UN Secretary-General Ban Ki Moon has paid tribute to the important role played by the NEPAD Agency and the Africa Peer Review Mechanism (APRM) in the stride to eradicate poverty in Africa.
The UN Chief was speaking at the official opening of the High Level panel discussion on Africa’s Innovative Governance through ten years of the APRM at the United Nations in New York.
“What the APRM does for governance, NEPAD does for development. Together, they help Africa to advance along the path of democracy and development to benefit the continent’s people. Today, a few African countries have abject poverty. African countries are trading amongst themselves; there are more women in positions of power. I thank NEPAD and the APRM for taking the lead in supporting the processes that are enabling these developments, “said Mr Ban.
The Discussion, chaired by Ambassador Maged Abdelaziz, UN Under-Secretary-General and Special Adviser on Africa is the first in a series of activities at UN Headquarters marking “Africa Week,” during the 68th UN General assembly Debate on Africa.
NEPAD CEO Dr Ibrahim Mayaki will address several sessions on the NEPAD process and how its programmes are being managed. The Week, which is marked annually, promotes debate on various African developments priorities.
Representatives of UN Members States
The APRM, which was established in 2003 marks its tenth Anniversary and the UN headquarters will also features discussion reflecting on the organ in the last decade and the future outlook.
In his remarks, Dr Mayaki said: “Since the formation of NEPAD, African countries have increased their planning capacities and their performance in achieving jointly defined benchmarks and policies. Strategic regional frameworks have been developed and are being implemented in areas spanning from agriculture and food security, to infrastructure and health.”
NEPAD CEO with UN Secretary-General Ban Ki Moon and Ambassador Fatuma Ndangiza Nyirakobwa Chairperson of the APR Panel of Eminent Persons
South Africa’s UN Ambassador Kingsley Mamabolo said the fact that the Un has acknowledged NEPAD meant that it was now up to Africa to fight for the space that has been created so as to place NEPAD in a more strategic position to deal with developmental issues post 2015.
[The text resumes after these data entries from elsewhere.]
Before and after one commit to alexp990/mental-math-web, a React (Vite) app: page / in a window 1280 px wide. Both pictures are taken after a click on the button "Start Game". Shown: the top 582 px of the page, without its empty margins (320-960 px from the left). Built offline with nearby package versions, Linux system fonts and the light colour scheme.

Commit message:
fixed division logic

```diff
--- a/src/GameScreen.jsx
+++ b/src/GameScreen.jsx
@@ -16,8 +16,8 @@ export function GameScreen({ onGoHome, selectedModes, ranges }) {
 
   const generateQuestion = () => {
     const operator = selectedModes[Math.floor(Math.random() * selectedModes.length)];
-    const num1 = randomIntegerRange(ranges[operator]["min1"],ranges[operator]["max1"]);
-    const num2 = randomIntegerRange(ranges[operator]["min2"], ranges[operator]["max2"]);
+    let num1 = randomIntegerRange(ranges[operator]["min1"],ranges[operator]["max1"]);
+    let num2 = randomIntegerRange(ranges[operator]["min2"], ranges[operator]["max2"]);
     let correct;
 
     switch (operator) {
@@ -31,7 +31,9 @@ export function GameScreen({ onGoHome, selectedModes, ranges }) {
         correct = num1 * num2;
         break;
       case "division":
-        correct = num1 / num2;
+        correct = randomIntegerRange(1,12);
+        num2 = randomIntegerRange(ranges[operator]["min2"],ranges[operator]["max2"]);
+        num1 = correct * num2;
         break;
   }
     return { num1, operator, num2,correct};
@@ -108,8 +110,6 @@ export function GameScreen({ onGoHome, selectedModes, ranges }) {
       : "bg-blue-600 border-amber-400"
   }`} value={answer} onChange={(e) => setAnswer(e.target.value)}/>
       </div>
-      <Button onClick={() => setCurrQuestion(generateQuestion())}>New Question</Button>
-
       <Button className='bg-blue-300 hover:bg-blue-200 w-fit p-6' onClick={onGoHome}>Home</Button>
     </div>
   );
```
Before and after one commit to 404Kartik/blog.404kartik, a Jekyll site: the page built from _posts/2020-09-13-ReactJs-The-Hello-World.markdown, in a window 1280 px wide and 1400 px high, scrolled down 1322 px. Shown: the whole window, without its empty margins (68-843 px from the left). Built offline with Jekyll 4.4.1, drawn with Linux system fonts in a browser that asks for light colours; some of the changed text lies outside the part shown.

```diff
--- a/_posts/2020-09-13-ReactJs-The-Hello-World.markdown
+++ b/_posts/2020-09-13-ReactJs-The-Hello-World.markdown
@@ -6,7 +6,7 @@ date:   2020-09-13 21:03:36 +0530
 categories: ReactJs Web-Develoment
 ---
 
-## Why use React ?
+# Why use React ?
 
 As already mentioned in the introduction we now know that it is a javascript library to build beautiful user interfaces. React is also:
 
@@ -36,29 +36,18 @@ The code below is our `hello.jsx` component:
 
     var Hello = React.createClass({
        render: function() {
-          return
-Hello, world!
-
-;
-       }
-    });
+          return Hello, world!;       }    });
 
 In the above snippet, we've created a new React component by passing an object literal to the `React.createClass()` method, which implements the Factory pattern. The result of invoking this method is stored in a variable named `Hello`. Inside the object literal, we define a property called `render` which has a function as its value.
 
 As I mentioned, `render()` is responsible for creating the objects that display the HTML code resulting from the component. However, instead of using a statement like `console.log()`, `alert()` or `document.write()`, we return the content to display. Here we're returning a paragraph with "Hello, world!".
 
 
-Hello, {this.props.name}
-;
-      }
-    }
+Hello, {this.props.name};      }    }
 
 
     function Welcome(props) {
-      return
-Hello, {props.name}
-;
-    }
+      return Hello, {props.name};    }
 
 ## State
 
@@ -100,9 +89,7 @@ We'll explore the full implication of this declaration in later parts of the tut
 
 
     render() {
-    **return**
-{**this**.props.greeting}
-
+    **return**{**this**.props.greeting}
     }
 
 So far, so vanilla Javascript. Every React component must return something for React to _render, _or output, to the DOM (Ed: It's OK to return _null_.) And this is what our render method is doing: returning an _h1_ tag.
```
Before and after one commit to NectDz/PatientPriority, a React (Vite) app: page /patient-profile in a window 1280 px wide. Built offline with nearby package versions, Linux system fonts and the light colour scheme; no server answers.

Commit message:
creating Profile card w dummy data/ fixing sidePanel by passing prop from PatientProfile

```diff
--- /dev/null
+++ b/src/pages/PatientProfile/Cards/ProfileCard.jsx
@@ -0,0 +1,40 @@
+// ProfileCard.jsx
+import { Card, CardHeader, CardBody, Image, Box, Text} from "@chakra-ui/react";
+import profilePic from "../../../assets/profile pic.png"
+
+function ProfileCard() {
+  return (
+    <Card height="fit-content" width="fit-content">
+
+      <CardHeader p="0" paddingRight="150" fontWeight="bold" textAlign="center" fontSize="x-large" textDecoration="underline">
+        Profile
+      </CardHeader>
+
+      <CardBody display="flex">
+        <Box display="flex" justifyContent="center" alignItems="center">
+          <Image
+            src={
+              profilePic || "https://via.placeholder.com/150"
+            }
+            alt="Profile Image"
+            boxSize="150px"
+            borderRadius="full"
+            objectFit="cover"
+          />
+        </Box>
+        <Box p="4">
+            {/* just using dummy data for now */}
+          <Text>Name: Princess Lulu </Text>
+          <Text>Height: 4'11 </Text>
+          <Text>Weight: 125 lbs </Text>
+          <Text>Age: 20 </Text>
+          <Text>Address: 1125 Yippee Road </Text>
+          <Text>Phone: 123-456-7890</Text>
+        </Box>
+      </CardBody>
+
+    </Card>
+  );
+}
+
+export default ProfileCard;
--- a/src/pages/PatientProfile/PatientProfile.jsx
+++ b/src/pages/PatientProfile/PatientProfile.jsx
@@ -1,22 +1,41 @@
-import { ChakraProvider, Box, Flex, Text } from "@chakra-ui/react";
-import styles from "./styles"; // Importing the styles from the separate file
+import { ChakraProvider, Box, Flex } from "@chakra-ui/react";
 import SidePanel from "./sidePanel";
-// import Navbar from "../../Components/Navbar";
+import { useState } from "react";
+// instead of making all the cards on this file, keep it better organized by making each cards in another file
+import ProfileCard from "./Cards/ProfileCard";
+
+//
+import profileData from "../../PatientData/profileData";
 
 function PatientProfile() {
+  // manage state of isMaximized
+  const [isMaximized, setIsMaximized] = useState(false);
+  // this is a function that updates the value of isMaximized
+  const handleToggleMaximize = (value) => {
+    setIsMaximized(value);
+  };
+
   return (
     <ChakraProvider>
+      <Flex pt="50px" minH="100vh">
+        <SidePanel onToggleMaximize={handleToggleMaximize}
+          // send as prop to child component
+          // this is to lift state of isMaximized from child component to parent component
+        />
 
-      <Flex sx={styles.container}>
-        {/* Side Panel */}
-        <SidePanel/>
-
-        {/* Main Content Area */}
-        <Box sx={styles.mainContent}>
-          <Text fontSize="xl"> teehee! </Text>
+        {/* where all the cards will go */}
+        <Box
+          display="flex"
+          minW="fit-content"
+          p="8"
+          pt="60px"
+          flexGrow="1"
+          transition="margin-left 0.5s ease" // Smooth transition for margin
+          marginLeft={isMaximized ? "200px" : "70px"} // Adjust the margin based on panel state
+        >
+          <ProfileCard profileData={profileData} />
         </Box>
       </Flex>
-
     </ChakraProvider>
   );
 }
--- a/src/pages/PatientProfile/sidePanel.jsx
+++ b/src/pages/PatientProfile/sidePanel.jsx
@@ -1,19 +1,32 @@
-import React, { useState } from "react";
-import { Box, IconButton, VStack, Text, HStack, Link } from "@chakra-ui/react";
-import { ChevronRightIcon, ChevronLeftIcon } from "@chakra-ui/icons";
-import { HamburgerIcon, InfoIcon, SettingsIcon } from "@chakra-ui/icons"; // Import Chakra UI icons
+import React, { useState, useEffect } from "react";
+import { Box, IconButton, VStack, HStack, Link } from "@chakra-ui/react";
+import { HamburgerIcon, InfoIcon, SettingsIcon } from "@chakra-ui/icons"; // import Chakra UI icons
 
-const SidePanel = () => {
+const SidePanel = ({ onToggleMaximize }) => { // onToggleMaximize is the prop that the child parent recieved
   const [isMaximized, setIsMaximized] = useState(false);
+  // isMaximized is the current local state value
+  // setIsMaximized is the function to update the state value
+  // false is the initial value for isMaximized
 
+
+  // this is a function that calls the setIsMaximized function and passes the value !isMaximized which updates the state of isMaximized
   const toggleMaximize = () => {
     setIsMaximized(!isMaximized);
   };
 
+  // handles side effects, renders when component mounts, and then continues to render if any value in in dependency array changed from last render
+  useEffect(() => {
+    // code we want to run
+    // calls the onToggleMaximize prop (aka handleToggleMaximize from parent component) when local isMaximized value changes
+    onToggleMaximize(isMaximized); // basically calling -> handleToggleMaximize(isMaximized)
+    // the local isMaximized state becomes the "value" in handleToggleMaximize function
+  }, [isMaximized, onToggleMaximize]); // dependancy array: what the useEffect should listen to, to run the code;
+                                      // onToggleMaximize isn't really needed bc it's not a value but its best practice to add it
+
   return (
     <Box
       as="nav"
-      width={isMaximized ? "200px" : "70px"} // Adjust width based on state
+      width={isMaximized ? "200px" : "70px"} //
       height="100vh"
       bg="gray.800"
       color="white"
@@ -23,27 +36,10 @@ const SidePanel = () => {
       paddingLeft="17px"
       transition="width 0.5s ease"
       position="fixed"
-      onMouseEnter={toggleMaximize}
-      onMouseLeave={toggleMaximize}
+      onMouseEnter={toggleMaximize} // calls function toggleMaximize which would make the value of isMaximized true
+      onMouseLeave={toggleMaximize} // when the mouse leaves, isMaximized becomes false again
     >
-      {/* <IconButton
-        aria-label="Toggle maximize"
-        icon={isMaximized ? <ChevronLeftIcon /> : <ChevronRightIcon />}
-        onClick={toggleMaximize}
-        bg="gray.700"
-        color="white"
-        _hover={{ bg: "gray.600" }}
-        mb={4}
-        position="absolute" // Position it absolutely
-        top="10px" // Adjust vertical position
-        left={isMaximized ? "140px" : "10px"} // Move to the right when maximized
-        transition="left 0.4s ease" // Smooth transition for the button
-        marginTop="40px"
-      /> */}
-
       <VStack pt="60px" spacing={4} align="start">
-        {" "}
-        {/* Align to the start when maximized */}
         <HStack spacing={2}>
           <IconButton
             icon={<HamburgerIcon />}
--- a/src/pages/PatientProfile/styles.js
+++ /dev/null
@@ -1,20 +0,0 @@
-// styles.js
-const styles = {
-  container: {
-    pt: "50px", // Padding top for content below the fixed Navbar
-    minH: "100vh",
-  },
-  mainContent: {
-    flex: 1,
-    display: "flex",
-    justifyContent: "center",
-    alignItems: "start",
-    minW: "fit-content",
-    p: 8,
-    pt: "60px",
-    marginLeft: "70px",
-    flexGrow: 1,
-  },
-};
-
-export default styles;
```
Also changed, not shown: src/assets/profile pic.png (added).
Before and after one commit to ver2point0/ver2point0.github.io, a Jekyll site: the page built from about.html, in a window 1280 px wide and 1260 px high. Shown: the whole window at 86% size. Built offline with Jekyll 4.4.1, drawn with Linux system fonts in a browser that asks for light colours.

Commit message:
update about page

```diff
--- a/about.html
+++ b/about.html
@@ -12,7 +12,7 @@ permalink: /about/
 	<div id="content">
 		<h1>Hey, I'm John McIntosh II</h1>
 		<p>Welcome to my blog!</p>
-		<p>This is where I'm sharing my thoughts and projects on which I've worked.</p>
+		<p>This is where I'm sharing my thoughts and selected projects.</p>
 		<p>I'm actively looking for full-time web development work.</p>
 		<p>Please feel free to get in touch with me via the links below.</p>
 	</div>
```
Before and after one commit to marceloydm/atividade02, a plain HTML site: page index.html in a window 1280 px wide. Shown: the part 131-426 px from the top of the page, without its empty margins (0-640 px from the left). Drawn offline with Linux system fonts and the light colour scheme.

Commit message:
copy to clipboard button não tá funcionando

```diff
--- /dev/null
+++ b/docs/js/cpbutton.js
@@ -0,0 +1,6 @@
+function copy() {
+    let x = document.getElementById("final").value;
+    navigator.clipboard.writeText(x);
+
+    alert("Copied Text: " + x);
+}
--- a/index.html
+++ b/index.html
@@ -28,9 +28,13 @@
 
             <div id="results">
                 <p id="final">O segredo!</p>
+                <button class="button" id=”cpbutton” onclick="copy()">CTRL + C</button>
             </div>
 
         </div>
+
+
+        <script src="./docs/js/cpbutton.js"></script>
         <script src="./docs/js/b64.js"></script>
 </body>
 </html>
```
Civil society were also represented at the discussion.
Pamla with the “Queen mother of Africa”Dr Delois Blakely, representing the African Diaspora in the US